WORK TO BE COMPLETED:
Scan the entries for lines with the word "colonna" and copy those lines.

RECORDS FOR THE EXERCISE:
——

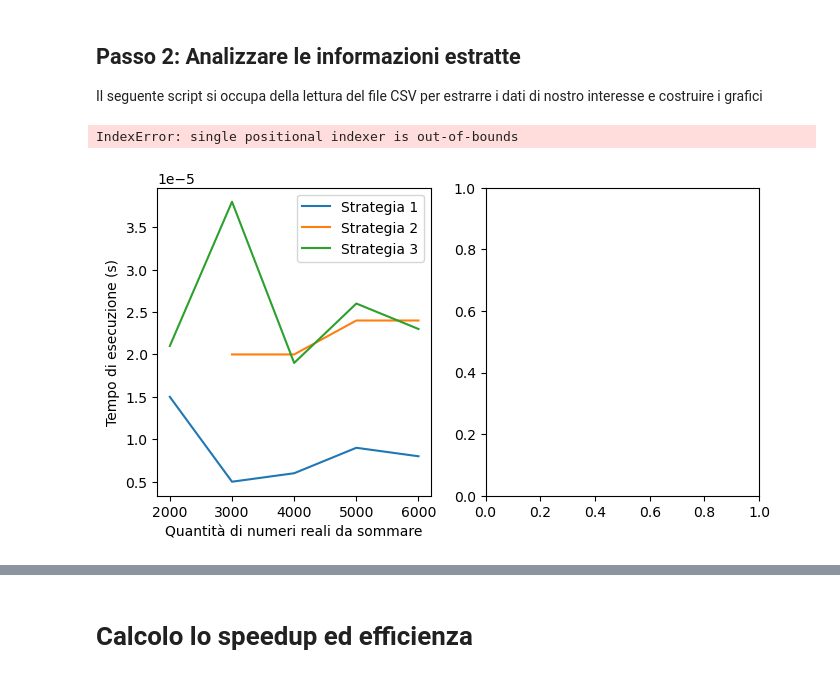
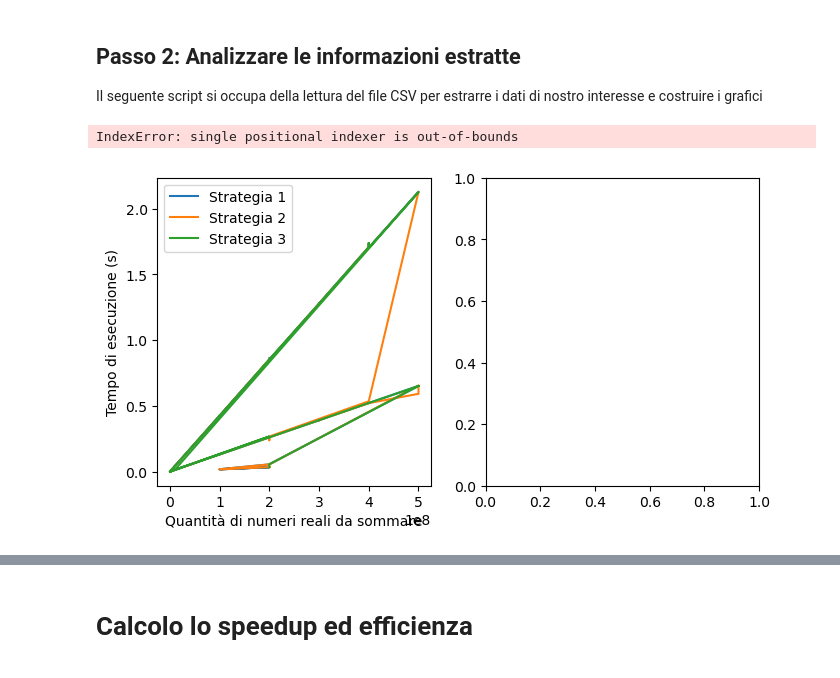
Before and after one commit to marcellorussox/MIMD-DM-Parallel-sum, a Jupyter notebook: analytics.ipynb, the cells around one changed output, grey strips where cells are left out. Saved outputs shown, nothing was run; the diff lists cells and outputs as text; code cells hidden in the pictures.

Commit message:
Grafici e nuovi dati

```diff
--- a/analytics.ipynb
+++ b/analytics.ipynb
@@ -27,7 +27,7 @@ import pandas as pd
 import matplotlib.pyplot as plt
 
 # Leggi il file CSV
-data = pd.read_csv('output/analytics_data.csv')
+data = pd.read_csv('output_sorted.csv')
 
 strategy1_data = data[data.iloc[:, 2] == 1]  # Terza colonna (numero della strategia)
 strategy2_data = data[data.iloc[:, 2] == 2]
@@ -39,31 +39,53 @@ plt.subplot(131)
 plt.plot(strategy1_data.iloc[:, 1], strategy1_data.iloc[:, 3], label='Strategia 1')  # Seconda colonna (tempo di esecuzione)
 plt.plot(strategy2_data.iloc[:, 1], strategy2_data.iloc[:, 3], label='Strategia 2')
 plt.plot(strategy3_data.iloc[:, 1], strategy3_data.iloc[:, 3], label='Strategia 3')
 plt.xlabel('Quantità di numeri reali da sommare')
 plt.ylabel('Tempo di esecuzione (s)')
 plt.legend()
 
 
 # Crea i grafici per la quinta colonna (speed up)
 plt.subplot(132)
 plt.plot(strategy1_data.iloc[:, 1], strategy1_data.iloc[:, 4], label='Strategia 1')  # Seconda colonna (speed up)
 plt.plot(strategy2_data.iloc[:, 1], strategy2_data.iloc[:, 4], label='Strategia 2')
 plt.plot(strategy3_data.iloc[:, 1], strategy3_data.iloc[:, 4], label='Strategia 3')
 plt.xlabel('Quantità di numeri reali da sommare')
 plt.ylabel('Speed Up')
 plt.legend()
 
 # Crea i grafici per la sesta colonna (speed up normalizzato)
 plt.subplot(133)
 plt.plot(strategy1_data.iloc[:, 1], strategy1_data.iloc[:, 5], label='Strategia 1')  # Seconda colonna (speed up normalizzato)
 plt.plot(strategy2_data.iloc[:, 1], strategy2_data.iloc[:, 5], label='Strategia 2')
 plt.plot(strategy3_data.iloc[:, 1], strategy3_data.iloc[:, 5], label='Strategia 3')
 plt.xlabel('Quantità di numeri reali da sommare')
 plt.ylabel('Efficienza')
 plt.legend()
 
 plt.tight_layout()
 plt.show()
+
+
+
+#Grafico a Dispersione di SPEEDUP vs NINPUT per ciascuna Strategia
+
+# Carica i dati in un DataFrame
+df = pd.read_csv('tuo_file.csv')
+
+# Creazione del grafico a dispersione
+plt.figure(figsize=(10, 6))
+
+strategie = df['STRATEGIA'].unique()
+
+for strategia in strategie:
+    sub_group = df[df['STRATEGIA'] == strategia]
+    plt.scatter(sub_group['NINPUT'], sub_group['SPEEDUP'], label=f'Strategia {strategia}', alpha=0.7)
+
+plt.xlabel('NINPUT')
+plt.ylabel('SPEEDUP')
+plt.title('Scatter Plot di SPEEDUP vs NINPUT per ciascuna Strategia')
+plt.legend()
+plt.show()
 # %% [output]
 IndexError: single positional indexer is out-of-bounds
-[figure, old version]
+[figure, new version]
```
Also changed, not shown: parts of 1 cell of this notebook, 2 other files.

——

THE ANSWER:
 strategy1_data = data[data.iloc[:, 2] == 1]  # Terza colonna (numero della strategia)
 plt.plot(strategy1_data.iloc[:, 1], strategy1_data.iloc[:, 3], label='Strategia 1')  # Seconda colonna (tempo di esecuzione)
 # Crea i grafici per la quinta colonna (speed up)
 plt.plot(strategy1_data.iloc[:, 1], strategy1_data.iloc[:, 4], label='Strategia 1')  # Seconda colonna (speed up)
 # Crea i grafici per la sesta colonna (speed up normalizzato)
 plt.plot(strategy1_data.iloc[:, 1], strategy1_data.iloc[:, 5], label='Strategia 1')  # Seconda colonna (speed up normalizzato)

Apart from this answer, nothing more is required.